**WORK REQUEST:**
Output every record verbatim, and omit each picture.

(Version comparison data)
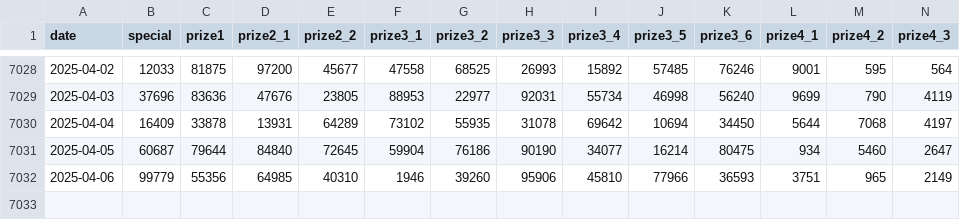
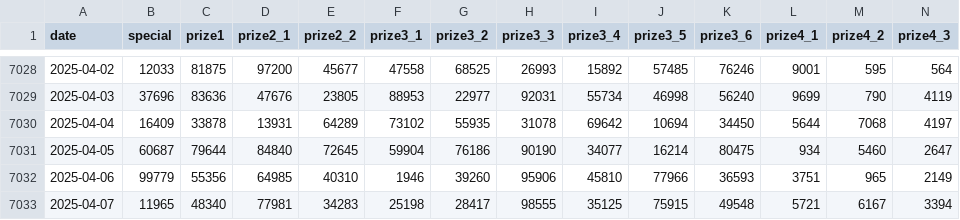
Before and after one commit to thieucong98/vietnam-lottery-xsmb-analysis, a CSV file: results/xsmb.csv, drawn as a sheet; only a part is shown, gaps mark what is left out; rows hold the shown columns only; the diff names each change by its address in the sheet, - before the commit and + after, or states it on an @@ line.

```diff
--- a/results/xsmb.csv
+++ b/results/xsmb.csv
+row 7033: 2025-04-07 | 11965 | 48340 | 77981 | 34283 | 25198 | 28417 | 98555 | 35125 | 75915 | 49548 | 5721 | 6167 | 3394
```
Also changed, not shown: results/xsmb_1_year.csv, results/xsmb_2_year.csv, 11 other files.
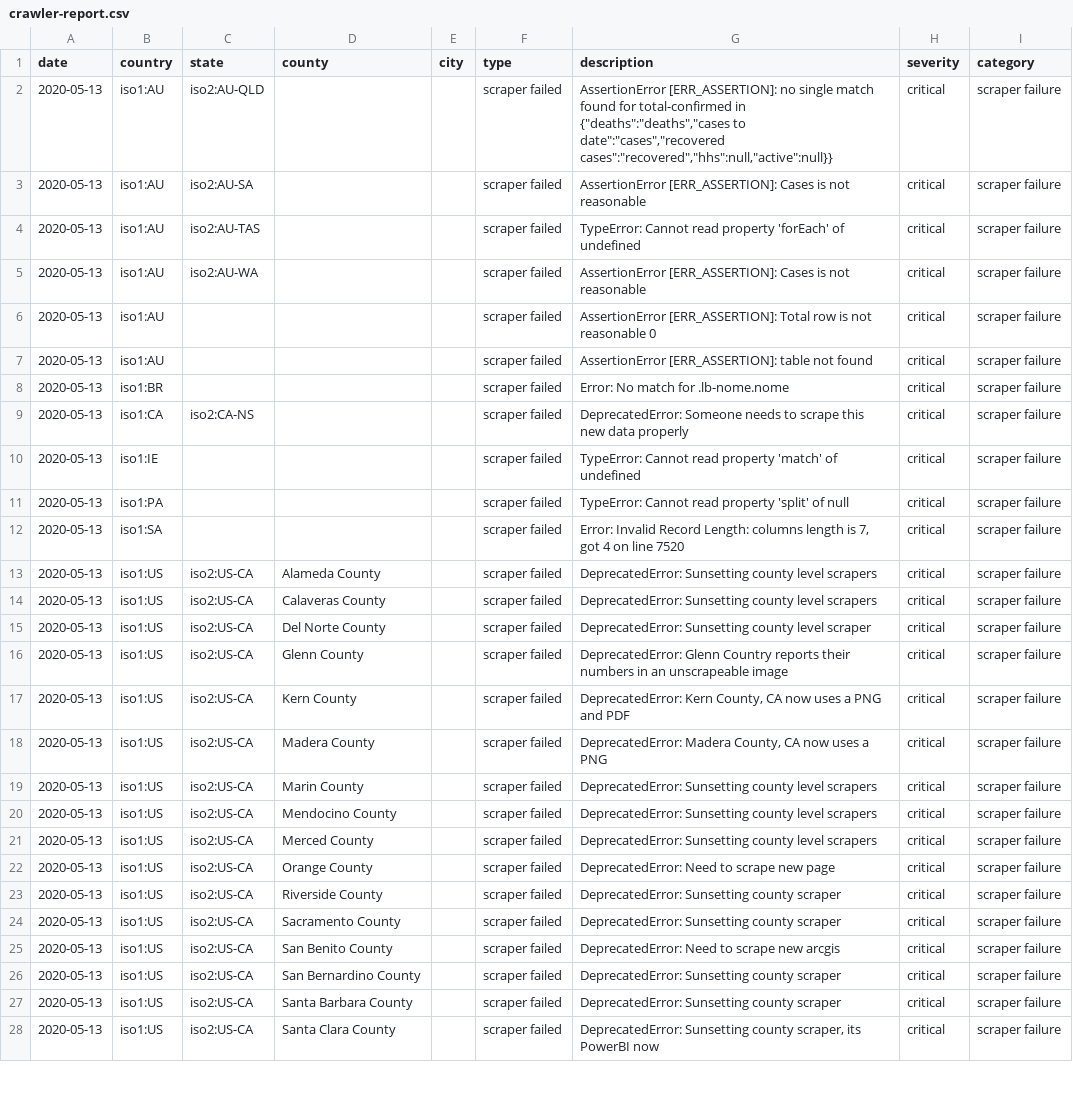
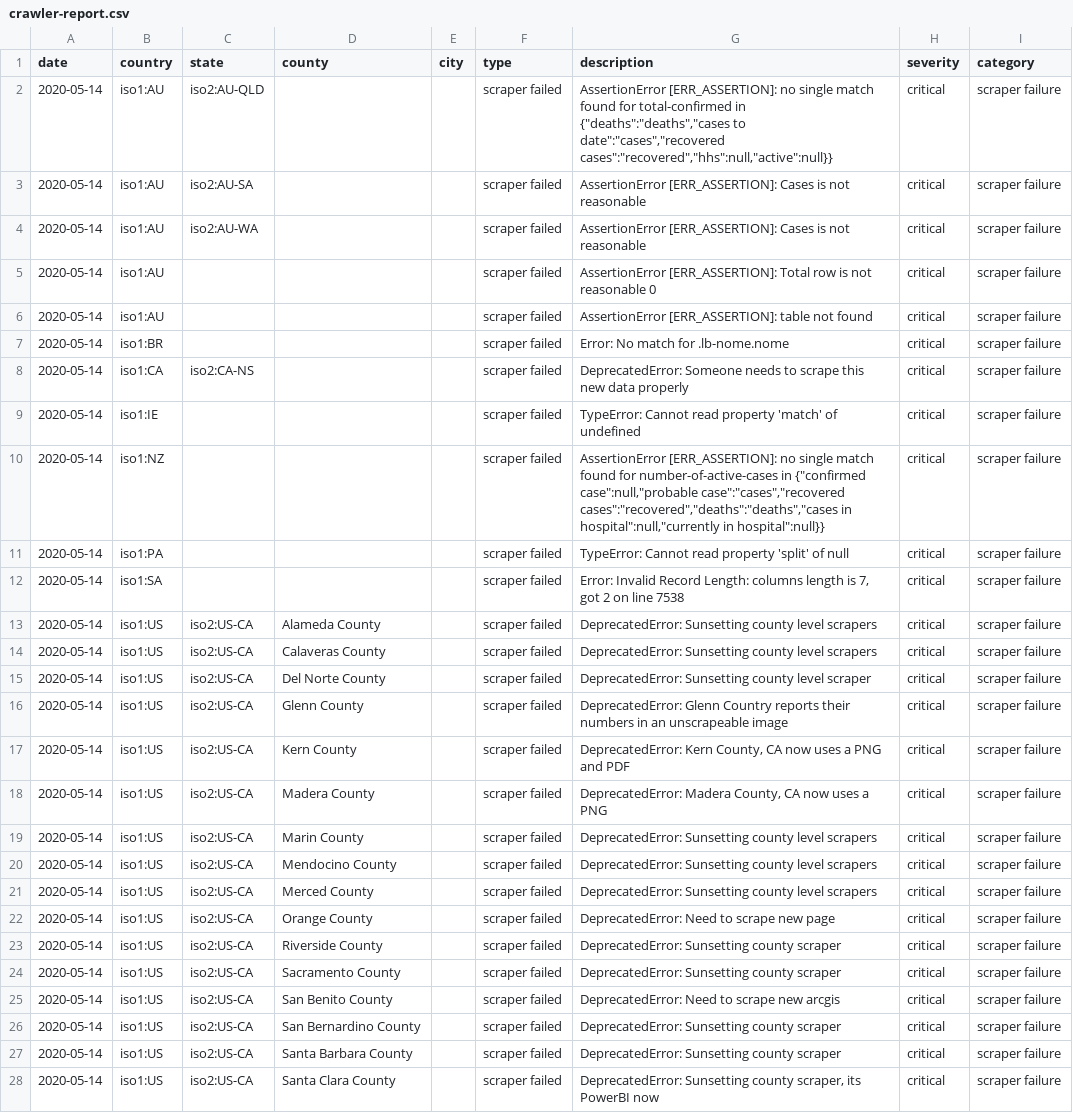
Before and after one commit to covidatlas/coronadatascraper, a CSV file: reports/crawler-report.csv, drawn as a sheet; only a part is shown; the diff covers the shown part only; the diff names each change by its address in the sheet, - before the commit and + after, or states it on an @@ line.

```diff
--- a/reports/crawler-report.csv
+++ b/reports/crawler-report.csv
-A2:A28 (date): 2020-05-13
+A2:A28 (date): 2020-05-14
-C4 (state): iso2:AU-TAS
+C4 (state): iso2:AU-WA
-G4 (description): TypeError: Cannot read property 'forEach' of undefined
+G4 (description): AssertionError [ERR_ASSERTION]: Cases is not reasonable
-C5 (state): iso2:AU-WA
+C5 (state): (empty)
-G5 (description): AssertionError [ERR_ASSERTION]: Cases is not reasonable
+G5 (description): AssertionError [ERR_ASSERTION]: Total row is not reasonable 0
-G6 (description): AssertionError [ERR_ASSERTION]: Total row is not reasonable 0
+G6 (description): AssertionError [ERR_ASSERTION]: table not found
-B7 (country): iso1:AU
+B7 (country): iso1:BR
-G7 (description): AssertionError [ERR_ASSERTION]: table not found
+G7 (description): Error: No match for .lb-nome.nome
-B8 (country): iso1:BR
+B8 (country): iso1:CA
-C8 (state): (empty)
+C8 (state): iso2:CA-NS
-G8 (description): Error: No match for .lb-nome.nome
+G8 (description): DeprecatedError: Someone needs to scrape this new data properly
-B9 (country): iso1:CA
+B9 (country): iso1:IE
-C9 (state): iso2:CA-NS
+C9 (state): (empty)
-G9 (description): DeprecatedError: Someone needs to scrape this new data properly
+G9 (description): TypeError: Cannot read property 'match' of undefined
-B10 (country): iso1:IE
+B10 (country): iso1:NZ
-G10 (description): TypeError: Cannot read property 'match' of undefined
+G10 (description): AssertionError [ERR_ASSERTION]: no single match found for number-of-active-cases in {"confirmed case":null,"probable case":"cases","recovered cases":"recovered","deaths":"deaths","cases in hospital":null,"currently in hospital":null}}
-G12 (description): …7, got 4 on line 7520
+G12 (description): …7, got 2 on line 7538
```
Also changed, not shown: 100 edited cells elsewhere in this file, 10 other files.
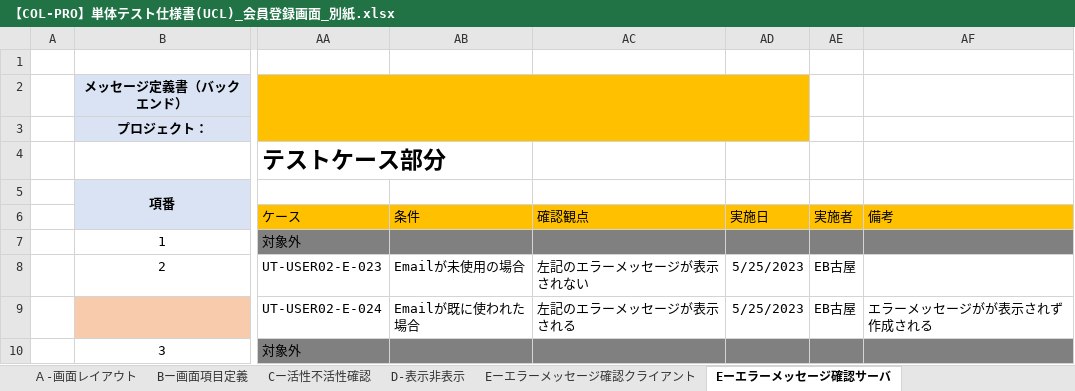
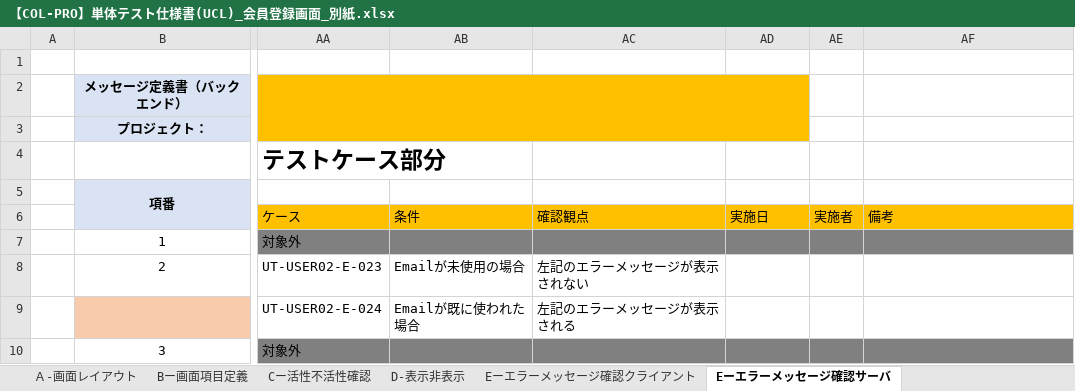
Before and after one commit to IotaTech-Info/certificate-online, an Excel workbook: doc/50_単体テスト(UT)/02_エビデンス/Koya_USER02_会員登録画面_エビデンス/打鍵後のUCL/【COL-PRO】単体テスト仕様書(UCL)_会員登録画面_別紙.xlsx, sheet Eーエラーメッセージ確認サーバ, drawn as a sheet; only a part is shown, gaps mark what is left out; values as stored, in another font and other column widths than the file's, no borders; the diff names each change by its address in the sheet, - before the commit and + after, or states it on an @@ line.

```diff
--- a/doc/50_単体テスト(UT)/02_エビデンス/Koya_USER02_会員登録画面_エビデンス/打鍵後のUCL/【COL-PRO】単体テスト仕様書(UCL)_会員登録画面_別紙.xlsx (sheet Eーエラーメッセージ確認サーバ)
+++ b/doc/50_単体テスト(UT)/02_エビデンス/Koya_USER02_会員登録画面_エビデンス/打鍵後のUCL/【COL-PRO】単体テスト仕様書(UCL)_会員登録画面_別紙.xlsx (sheet Eーエラーメッセージ確認サーバ)
-AD8:AD9: 5/25/2023
+AD8:AD9: (empty)
-AE8:AE9: EB古屋
+AE8:AE9: (empty)
-AF9: エラーメッセージがが表示されず作成される
+AF9: (empty)
```
Also changed, not shown: doc/50_単体テスト(UT)/02_エビデンス/Koya_USER02_会員登録画面_エビデンス/E-エラーメッセージ確認クライアント.xlsx, doc/50_単体テスト(UT)/02_エビデンス/Koya_USER02_会員登録画面_エビデンス/打鍵後のUCL/【COL-PRO】単体テスト仕様書(UCL)_会員登録画面_表紙.xlsx.
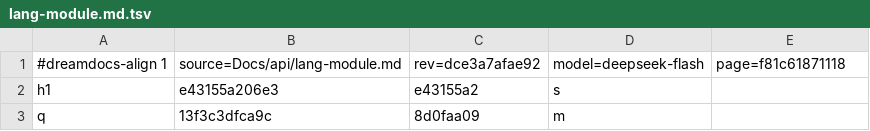
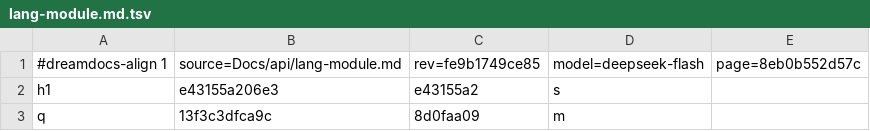
Before and after one commit to TypeDreamMoon/DreamShader, a TSV file: Docs/zh-CN/.align/api/lang-module.md.tsv, drawn as a sheet; only a part is shown.

```diff
--- a/Docs/zh-CN/.align/api/lang-module.md.tsv
+++ b/Docs/zh-CN/.align/api/lang-module.md.tsv
@@ -1,2 +1,2 @@
-#dreamdocs-align 1	source=Docs/api/lang-module.md	rev=dce3a7afae92	model=deepseek-flash	page=f81c61871118
+#dreamdocs-align 1	source=Docs/api/lang-module.md	rev=fe9b1749ce85	model=deepseek-flash	page=8eb0b552d57c
 h1	e43155a206e3	e43155a2	s
```
Also changed, not shown: Docs/zh-CN/.align/README.md.tsv, Docs/zh-CN/.align/contributing/index.md.tsv, 19 other files.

**RESULT FOR THIS EXERCISE:**
Before and after one commit to thieucong98/vietnam-lottery-xsmb-analysis, a CSV file: results/xsmb.csv, drawn as a sheet; only a part is shown, gaps mark what is left out; rows hold the shown columns only; the diff names each change by its address in the sheet, - before the commit and + after, or states it on an @@ line.

```diff
--- a/results/xsmb.csv
+++ b/results/xsmb.csv
+row 7033: 2025-04-07 | 11965 | 48340 | 77981 | 34283 | 25198 | 28417 | 98555 | 35125 | 75915 | 49548 | 5721 | 6167 | 3394
```
Also changed, not shown: results/xsmb_1_year.csv, results/xsmb_2_year.csv, 11 other files.
Before and after one commit to covidatlas/coronadatascraper, a CSV file: reports/crawler-report.csv, drawn as a sheet; only a part is shown; the diff covers the shown part only; the diff names each change by its address in the sheet, - before the commit and + after, or states it on an @@ line.

```diff
--- a/reports/crawler-report.csv
+++ b/reports/crawler-report.csv
-A2:A28 (date): 2020-05-13
+A2:A28 (date): 2020-05-14
-C4 (state): iso2:AU-TAS
+C4 (state): iso2:AU-WA
-G4 (description): TypeError: Cannot read property 'forEach' of undefined
+G4 (description): AssertionError [ERR_ASSERTION]: Cases is not reasonable
-C5 (state): iso2:AU-WA
+C5 (state): (empty)
-G5 (description): AssertionError [ERR_ASSERTION]: Cases is not reasonable
+G5 (description): AssertionError [ERR_ASSERTION]: Total row is not reasonable 0
-G6 (description): AssertionError [ERR_ASSERTION]: Total row is not reasonable 0
+G6 (description): AssertionError [ERR_ASSERTION]: table not found
-B7 (country): iso1:AU
+B7 (country): iso1:BR
-G7 (description): AssertionError [ERR_ASSERTION]: table not found
+G7 (description): Error: No match for .lb-nome.nome
-B8 (country): iso1:BR
+B8 (country): iso1:CA
-C8 (state): (empty)
+C8 (state): iso2:CA-NS
-G8 (description): Error: No match for .lb-nome.nome
+G8 (description): DeprecatedError: Someone needs to scrape this new data properly
-B9 (country): iso1:CA
+B9 (country): iso1:IE
-C9 (state): iso2:CA-NS
+C9 (state): (empty)
-G9 (description): DeprecatedError: Someone needs to scrape this new data properly
+G9 (description): TypeError: Cannot read property 'match' of undefined
-B10 (country): iso1:IE
+B10 (country): iso1:NZ
-G10 (description): TypeError: Cannot read property 'match' of undefined
+G10 (description): AssertionError [ERR_ASSERTION]: no single match found for number-of-active-cases in {"confirmed case":null,"probable case":"cases","recovered cases":"recovered","deaths":"deaths","cases in hospital":null,"currently in hospital":null}}
-G12 (description): …7, got 4 on line 7520
+G12 (description): …7, got 2 on line 7538
```
Also changed, not shown: 100 edited cells elsewhere in this file, 10 other files.
Before and after one commit to IotaTech-Info/certificate-online, an Excel workbook: doc/50_単体テスト(UT)/02_エビデンス/Koya_USER02_会員登録画面_エビデンス/打鍵後のUCL/【COL-PRO】単体テスト仕様書(UCL)_会員登録画面_別紙.xlsx, sheet Eーエラーメッセージ確認サーバ, drawn as a sheet; only a part is shown, gaps mark what is left out; values as stored, in another font and other column widths than the file's, no borders; the diff names each change by its address in the sheet, - before the commit and + after, or states it on an @@ line.

```diff
--- a/doc/50_単体テスト(UT)/02_エビデンス/Koya_USER02_会員登録画面_エビデンス/打鍵後のUCL/【COL-PRO】単体テスト仕様書(UCL)_会員登録画面_別紙.xlsx (sheet Eーエラーメッセージ確認サーバ)
+++ b/doc/50_単体テスト(UT)/02_エビデンス/Koya_USER02_会員登録画面_エビデンス/打鍵後のUCL/【COL-PRO】単体テスト仕様書(UCL)_会員登録画面_別紙.xlsx (sheet Eーエラーメッセージ確認サーバ)
-AD8:AD9: 5/25/2023
+AD8:AD9: (empty)
-AE8:AE9: EB古屋
+AE8:AE9: (empty)
-AF9: エラーメッセージがが表示されず作成される
+AF9: (empty)
```
Also changed, not shown: doc/50_単体テスト(UT)/02_エビデンス/Koya_USER02_会員登録画面_エビデンス/E-エラーメッセージ確認クライアント.xlsx, doc/50_単体テスト(UT)/02_エビデンス/Koya_USER02_会員登録画面_エビデンス/打鍵後のUCL/【COL-PRO】単体テスト仕様書(UCL)_会員登録画面_表紙.xlsx.
Before and after one commit to TypeDreamMoon/DreamShader, a TSV file: Docs/zh-CN/.align/api/lang-module.md.tsv, drawn as a sheet; only a part is shown.

```diff
--- a/Docs/zh-CN/.align/api/lang-module.md.tsv
+++ b/Docs/zh-CN/.align/api/lang-module.md.tsv
@@ -1,2 +1,2 @@
-#dreamdocs-align 1	source=Docs/api/lang-module.md	rev=dce3a7afae92	model=deepseek-flash	page=f81c61871118
+#dreamdocs-align 1	source=Docs/api/lang-module.md	rev=fe9b1749ce85	model=deepseek-flash	page=8eb0b552d57c
 h1	e43155a206e3	e43155a2	s
```
Also changed, not shown: Docs/zh-CN/.align/README.md.tsv, Docs/zh-CN/.align/contributing/index.md.tsv, 19 other files.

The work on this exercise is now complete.